Showing at Araluen Arts Centre, Weapons for the Soldier brings together 41 Indigenous and non-Indigenous artists to reflect on warfare and the inherent drive to protect country, family and culture. Instigated by young male artists of the APY Lands, Namatjira along with Aaron Ken, Derek Thompson, Anwar Young and Kamurin Young, the show is supported by senior artists. In addition, the wide-spanning exhibition features the work of 14 invited artists who don’t work in the APY Lands, including Tony Albert, Brook Andrew, Shaun Gladwell, Richard Lewer, Uncle Charles ‘Chicka’ Madden and Ben Quilty.

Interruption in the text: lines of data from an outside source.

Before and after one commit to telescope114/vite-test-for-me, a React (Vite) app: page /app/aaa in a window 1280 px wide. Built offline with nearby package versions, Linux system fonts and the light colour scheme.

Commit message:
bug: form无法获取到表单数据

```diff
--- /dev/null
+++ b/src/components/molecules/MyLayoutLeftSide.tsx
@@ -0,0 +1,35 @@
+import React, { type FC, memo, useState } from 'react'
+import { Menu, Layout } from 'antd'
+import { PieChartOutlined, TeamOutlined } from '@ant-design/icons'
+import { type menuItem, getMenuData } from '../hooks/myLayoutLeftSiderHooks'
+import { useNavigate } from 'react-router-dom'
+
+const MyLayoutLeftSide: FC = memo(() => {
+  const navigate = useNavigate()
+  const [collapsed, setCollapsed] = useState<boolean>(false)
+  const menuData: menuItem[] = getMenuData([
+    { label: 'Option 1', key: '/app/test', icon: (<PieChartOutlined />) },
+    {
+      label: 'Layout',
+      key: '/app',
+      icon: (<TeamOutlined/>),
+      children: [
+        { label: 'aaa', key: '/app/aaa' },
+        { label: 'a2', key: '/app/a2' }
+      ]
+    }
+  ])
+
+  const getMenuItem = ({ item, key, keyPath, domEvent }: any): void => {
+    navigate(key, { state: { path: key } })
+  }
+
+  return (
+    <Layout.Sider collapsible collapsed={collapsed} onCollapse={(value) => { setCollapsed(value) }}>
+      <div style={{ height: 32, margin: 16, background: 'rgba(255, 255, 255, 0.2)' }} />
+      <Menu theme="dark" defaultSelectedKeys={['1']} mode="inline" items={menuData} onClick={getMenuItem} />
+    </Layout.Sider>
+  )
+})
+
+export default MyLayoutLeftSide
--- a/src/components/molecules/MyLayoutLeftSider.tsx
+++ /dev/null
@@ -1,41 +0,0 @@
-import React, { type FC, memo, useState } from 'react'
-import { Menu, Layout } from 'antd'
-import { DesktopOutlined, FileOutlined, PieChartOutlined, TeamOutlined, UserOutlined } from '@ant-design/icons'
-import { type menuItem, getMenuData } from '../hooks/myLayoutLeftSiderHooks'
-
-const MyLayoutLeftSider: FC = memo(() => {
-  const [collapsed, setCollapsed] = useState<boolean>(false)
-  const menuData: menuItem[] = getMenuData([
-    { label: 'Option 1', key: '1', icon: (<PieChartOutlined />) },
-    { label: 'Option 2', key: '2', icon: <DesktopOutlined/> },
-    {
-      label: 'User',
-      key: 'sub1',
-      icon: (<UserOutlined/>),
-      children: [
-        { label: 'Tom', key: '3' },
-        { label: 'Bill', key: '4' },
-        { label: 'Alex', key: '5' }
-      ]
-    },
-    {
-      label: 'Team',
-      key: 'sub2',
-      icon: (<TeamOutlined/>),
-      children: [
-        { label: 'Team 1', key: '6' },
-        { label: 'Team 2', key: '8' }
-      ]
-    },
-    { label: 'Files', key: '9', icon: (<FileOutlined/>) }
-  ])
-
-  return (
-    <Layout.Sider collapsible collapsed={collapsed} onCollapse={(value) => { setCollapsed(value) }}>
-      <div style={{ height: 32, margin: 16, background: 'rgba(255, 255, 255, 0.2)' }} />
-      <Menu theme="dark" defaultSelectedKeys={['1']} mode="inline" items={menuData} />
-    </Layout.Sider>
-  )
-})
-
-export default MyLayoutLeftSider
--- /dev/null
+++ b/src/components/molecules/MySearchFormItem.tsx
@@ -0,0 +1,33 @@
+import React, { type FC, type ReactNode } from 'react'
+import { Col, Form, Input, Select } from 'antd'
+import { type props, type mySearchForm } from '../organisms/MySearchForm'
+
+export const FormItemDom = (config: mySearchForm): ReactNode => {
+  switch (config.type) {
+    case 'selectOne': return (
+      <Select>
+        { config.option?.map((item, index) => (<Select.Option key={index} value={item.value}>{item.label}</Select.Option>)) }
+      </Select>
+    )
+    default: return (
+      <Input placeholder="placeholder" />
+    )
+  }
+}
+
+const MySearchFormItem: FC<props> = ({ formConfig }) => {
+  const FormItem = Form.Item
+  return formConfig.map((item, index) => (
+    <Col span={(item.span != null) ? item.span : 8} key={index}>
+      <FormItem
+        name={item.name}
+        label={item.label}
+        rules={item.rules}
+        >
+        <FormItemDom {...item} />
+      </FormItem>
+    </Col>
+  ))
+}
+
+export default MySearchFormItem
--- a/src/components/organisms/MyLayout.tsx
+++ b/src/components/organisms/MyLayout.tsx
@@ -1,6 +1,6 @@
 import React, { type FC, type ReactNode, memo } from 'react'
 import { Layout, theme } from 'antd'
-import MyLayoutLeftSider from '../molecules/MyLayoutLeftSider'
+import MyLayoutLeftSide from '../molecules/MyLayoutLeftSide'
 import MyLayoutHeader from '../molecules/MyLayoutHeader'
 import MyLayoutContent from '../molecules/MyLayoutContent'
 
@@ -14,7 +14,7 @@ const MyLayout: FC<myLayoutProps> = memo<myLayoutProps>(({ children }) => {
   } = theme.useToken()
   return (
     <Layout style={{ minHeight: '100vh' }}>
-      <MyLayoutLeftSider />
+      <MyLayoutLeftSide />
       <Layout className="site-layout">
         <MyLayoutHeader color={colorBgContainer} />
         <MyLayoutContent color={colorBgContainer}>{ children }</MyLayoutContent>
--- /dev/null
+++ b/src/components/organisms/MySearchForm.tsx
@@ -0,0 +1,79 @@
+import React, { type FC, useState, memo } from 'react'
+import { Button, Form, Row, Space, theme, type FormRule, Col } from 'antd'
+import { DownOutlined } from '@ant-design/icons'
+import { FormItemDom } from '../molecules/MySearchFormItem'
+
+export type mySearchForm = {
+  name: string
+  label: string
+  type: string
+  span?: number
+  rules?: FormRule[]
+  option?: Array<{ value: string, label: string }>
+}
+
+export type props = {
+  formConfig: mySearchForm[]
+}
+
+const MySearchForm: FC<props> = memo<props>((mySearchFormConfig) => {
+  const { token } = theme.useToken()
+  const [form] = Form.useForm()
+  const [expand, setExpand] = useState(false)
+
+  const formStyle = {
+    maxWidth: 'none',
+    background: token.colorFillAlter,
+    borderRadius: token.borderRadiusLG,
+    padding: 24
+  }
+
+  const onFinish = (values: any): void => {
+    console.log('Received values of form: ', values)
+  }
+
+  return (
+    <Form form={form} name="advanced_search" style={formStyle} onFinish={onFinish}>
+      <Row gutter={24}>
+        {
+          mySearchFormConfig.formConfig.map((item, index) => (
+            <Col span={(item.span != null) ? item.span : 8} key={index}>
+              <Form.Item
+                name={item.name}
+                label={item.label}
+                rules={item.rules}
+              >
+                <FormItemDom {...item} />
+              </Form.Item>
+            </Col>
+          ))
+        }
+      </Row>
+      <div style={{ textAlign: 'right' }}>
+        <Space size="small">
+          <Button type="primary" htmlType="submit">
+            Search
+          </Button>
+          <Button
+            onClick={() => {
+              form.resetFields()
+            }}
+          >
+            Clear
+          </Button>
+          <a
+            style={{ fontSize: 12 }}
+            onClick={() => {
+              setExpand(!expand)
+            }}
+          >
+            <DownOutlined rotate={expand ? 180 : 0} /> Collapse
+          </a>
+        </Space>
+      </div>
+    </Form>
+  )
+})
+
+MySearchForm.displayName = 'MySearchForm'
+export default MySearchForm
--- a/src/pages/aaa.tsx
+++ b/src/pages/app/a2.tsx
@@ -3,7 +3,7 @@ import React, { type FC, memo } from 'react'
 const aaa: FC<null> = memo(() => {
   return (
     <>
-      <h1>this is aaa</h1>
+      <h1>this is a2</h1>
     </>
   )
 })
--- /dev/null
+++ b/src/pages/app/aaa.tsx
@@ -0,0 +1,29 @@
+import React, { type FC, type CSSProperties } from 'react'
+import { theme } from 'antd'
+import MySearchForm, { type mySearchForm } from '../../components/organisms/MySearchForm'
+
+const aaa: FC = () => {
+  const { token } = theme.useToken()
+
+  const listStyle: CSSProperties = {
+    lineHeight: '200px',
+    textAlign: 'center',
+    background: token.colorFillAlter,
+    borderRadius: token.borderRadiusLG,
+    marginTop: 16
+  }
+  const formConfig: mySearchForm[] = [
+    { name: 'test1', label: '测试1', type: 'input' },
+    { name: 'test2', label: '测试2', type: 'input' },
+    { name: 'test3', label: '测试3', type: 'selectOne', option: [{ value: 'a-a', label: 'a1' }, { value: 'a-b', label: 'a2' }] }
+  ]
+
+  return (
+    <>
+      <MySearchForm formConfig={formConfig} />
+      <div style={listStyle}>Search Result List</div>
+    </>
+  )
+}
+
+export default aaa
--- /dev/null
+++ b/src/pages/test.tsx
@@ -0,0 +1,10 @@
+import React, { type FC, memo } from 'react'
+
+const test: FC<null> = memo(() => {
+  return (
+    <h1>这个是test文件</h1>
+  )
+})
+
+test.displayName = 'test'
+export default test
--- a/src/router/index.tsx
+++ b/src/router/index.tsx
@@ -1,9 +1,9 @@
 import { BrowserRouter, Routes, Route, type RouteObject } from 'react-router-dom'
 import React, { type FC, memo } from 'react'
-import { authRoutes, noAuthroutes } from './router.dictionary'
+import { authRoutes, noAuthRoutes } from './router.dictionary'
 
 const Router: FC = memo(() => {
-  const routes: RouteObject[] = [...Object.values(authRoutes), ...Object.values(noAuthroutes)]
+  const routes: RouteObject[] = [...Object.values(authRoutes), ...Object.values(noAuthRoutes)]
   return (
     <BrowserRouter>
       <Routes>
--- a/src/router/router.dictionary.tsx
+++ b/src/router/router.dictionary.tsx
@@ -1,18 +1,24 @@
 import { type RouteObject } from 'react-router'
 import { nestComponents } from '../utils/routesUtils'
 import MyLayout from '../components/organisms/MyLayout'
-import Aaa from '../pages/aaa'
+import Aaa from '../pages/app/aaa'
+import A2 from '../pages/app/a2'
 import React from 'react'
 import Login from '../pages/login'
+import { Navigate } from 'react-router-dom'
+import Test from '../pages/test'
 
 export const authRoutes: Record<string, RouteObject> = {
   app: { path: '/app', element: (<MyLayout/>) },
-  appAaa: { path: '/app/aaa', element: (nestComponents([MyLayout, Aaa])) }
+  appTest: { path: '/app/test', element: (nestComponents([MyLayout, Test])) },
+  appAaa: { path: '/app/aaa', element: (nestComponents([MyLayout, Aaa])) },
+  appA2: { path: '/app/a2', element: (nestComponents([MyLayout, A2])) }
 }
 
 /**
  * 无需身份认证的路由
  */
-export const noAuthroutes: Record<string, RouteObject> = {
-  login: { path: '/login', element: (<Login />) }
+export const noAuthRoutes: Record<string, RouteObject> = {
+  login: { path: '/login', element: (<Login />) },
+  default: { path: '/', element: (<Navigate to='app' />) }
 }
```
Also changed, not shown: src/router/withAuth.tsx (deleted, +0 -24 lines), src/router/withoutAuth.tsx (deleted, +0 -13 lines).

As the first Anangu-curated exhibition involving non-Indigenous creators, Weapons for the Soldier looks at protection and warfare in varying ways. In particular Namatjira’s portraits of Indigenous soldiers give representation to an often-overlooked Indigenous military history. Backed by extensive research, many of Namatjira’s portraits are based on archival photos from World War I and they give recognition to Indigenous soldiers who volunteered their services, even though at that time they were not considered Australian citizens. “I did those paintings as a tributes,” explains Namatjira. “Back then they wouldn’t have been treated properly and they would have gone through a hard life. But they also stood up and volunteered.”
“Protecting country are key words and to me they sound very strong,” says Namatjira. “It’s keeping country strong and keeping culture strong.” For Namatjira, this partly involves the sharing of Indigenous culture and experiences through peaceful, artistic forms.

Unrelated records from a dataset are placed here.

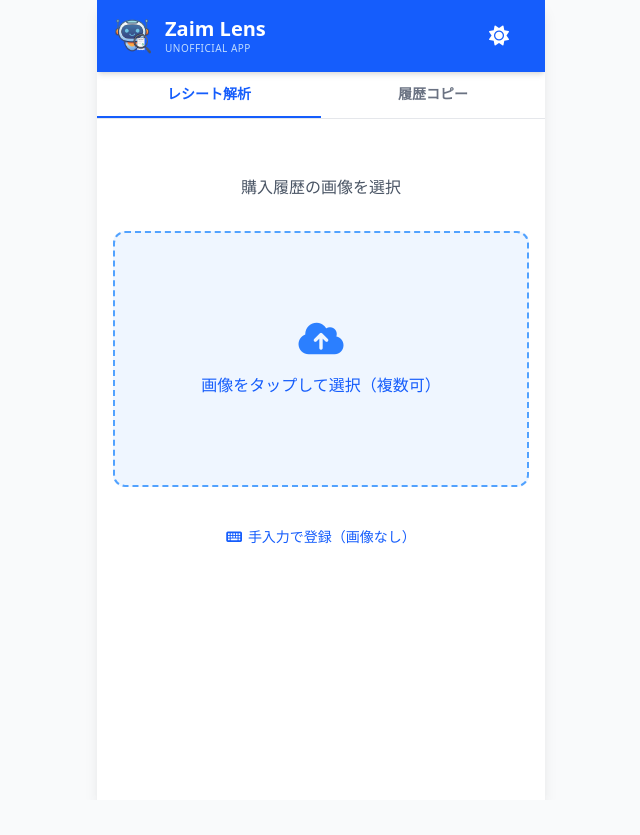
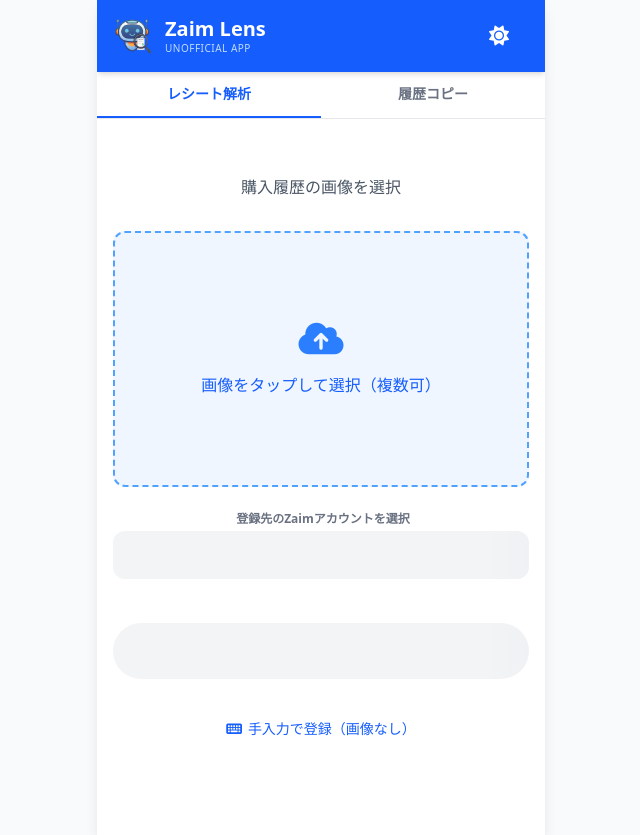
Before and after one commit to y-kbys/zaim-lens, a FastAPI app: page / in a window 1280 px wide. Shown: the whole page, without its empty margins (319-959 px from the left). Before the commit the page ends 544 px from the top, so only its background shows below. Run offline with FastAPI, Linux system fonts and the light colour scheme; style sheets or scripts are compiled from the project's sources; some libraries are stand-ins or nearby versions.

Commit message:
feat: スプラッシュ画面のスケルトンUI表示への改修 (#5)
Co-authored-by: y-kbys <logic-prompt-apps@googlegroups.com>

```diff
--- a/static/index.html
+++ b/static/index.html
@@ -207,17 +207,19 @@
                         </div>
                     </label>
 
-                    <div id="upload-account-selector-container" class="w-full hidden">
+                    <div id="upload-account-selector-container" class="w-full">
                         <label
                             class="block text-xs font-semibold text-gray-500 dark:text-gray-400 mb-1 ml-1 text-center">登録先のZaimアカウントを選択</label>
+                        <div id="upload-target-account-skeleton" class="w-full h-12 skeleton-shimmer rounded-xl mb-1"></div>
                         <select id="upload-target-account"
-                            class="w-full p-3 border border-gray-300 dark:border-gray-600 bg-white dark:bg-gray-700 text-gray-800 dark:text-gray-100 rounded-xl focus:ring-2 focus:ring-blue-500 focus:outline-none transition-colors">
+                            class="hidden w-full p-3 border border-gray-300 dark:border-gray-600 bg-white dark:bg-gray-700 text-gray-800 dark:text-gray-100 rounded-xl focus:ring-2 focus:ring-blue-500 focus:outline-none transition-colors">
                             <option value="">アカウントを読み込み中...</option>
                         </select>
                     </div>
 
-                    <button id="btn-parse"
-                        class="w-full py-4 bg-blue-600 text-white font-bold rounded-full shadow-lg hover:bg-blue-700 disabled:bg-gray-400 disabled:cursor-not-allowed transition transform active:scale-95 text-lg mt-4 hidden">
+                    <div id="btn-parse-skeleton" class="w-full h-14 skeleton-shimmer rounded-full mt-4"></div>
+                    <button id="btn-parse" disabled
+                        class="hidden w-full py-4 bg-blue-600 text-white font-bold rounded-full shadow-lg hover:bg-blue-700 disabled:bg-gray-400 disabled:cursor-not-allowed transition transform active:scale-95 text-lg mt-4">
                         <i class="fa-solid fa-wand-magic-sparkles mr-2"></i> 解析を実行
                     </button>
 
@@ -345,8 +347,9 @@
                     <div>
                         <label
                             class="block text-sm font-semibold text-gray-700 dark:text-gray-300 mb-1">コピー元アカウント</label>
+                        <div id="source-account-skeleton" class="w-full h-12 skeleton-shimmer rounded mb-1"></div>
                         <select id="source-account-select"
-                            class="w-full p-3 border border-gray-300 dark:border-gray-600 bg-white dark:bg-gray-700 text-gray-800 dark:text-gray-100 rounded focus:ring-2 focus:ring-blue-500 focus:outline-none transition-colors">
+                            class="hidden w-full p-3 border border-gray-300 dark:border-gray-600 bg-white dark:bg-gray-700 text-gray-800 dark:text-gray-100 rounded focus:ring-2 focus:ring-blue-500 focus:outline-none transition-colors">
                             <option value="">読込中...</option>
                         </select>
                     </div>
@@ -391,8 +394,9 @@
                             </div>
                         </div>
 
+                        <div id="btn-fetch-history-skeleton" class="w-full h-12 skeleton-shimmer rounded-xl"></div>
                         <button id="btn-fetch-history"
-                            class="w-full py-3 bg-blue-600 text-white font-bold rounded-xl shadow-lg shadow-blue-500/30 hover:bg-blue-700 transition transform active:scale-95">
+                            class="hidden w-full py-3 bg-blue-600 text-white font-bold rounded-xl shadow-lg shadow-blue-500/30 hover:bg-blue-700 transition transform active:scale-95">
                             <i class="fa-solid fa-download mr-2"></i>履歴を取得
                         </button>
                     </div>
--- a/static/styles.css
+++ b/static/styles.css
@@ -76,7 +76,7 @@ input[type="number"] {
     }
 }
 
-.thumbnail-loading {
+.thumbnail-loading, .skeleton-shimmer {
     background: linear-gradient(90deg,
             var(--skeleton-bg) 25%,
             var(--skeleton-highlight) 50%,
```
Also changed, not shown: static/app.js (+53 -28 lines).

In this way, the show doesn’t merely take a military angle, but considers the overarching fight for Indigenous culture and pride, and how this links with the importance of creating art. “It’s not really only about the military,” says Namatjira. “It’s about coming together and connecting, and connecting other artists. Art can touch people, right? And that’s what I want to say.”

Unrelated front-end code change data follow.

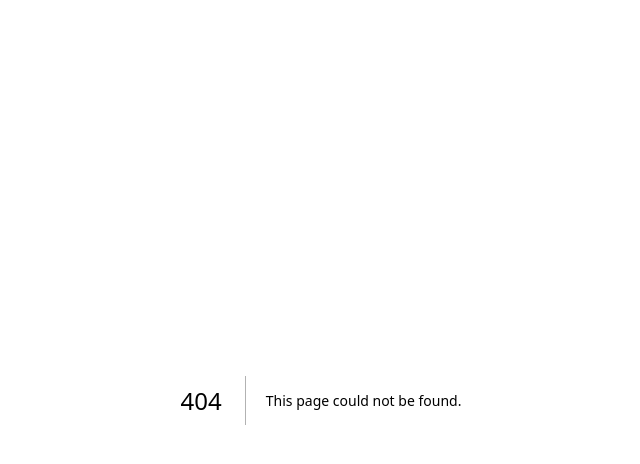
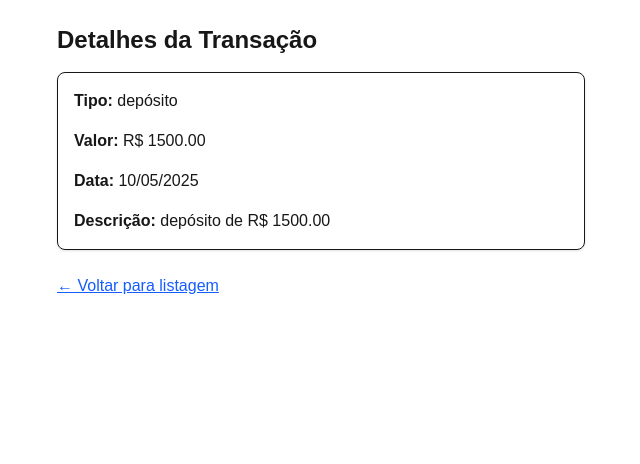
Before and after one commit to danielle-sousa/gerenciamento-financeiro, a Next.js app: page /transacoes/1 in a window 1280 px wide. Before the commit this address had no page. Shown: the top 464 px of the page, without its empty margins (319-959 px from the left). Built offline with nearby package versions, Linux system fonts and the light colour scheme.

Commit message:
feat: visualizar transacao

```diff
--- /dev/null
+++ b/src/app/transacoes/[id]/page.tsx
@@ -0,0 +1,38 @@
+import { Transacao } from "@/models/Transacao";
+import { transacoesMock } from "@/data/transacoes";
+import { notFound } from "next/navigation";
+import Link from "next/link";
+
+type Params = {
+  params: {
+    id: string;
+  };
+};
+
+export default function DetalheTransacaoPage({ params }: Params) {
+  const transacao = transacoesMock.find((t) => t.id === params.id);
+
+  if (!transacao) {
+    return notFound();
+  }
+
+  return (
+    <main className="p-6 max-w-xl mx-auto">
+      <h1 className="text-2xl font-bold mb-4">Detalhes da Transação</h1>
+
+      <div className="space-y-4 border p-4 rounded-lg shadow">
+        <p><strong>Tipo:</strong> {transacao.tipo}</p>
+        <p><strong>Valor:</strong> R$ {Math.abs(transacao.valor).toFixed(2)}</p>
+        <p><strong>Data:</strong> {transacao.data.toLocaleDateString("pt-BR")}</p>
+        <p><strong>Descrição:</strong> {transacao.getDescricao()}</p>
+      </div>
+
+      <Link
+        href="/transacoes"
+        className="inline-block mt-6 text-blue-600 underline"
+      >
+        ← Voltar para listagem
+      </Link>
+    </main>
+  );
+}
```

Weapons for the Soldier will tour regionally throughout Australia in 2019.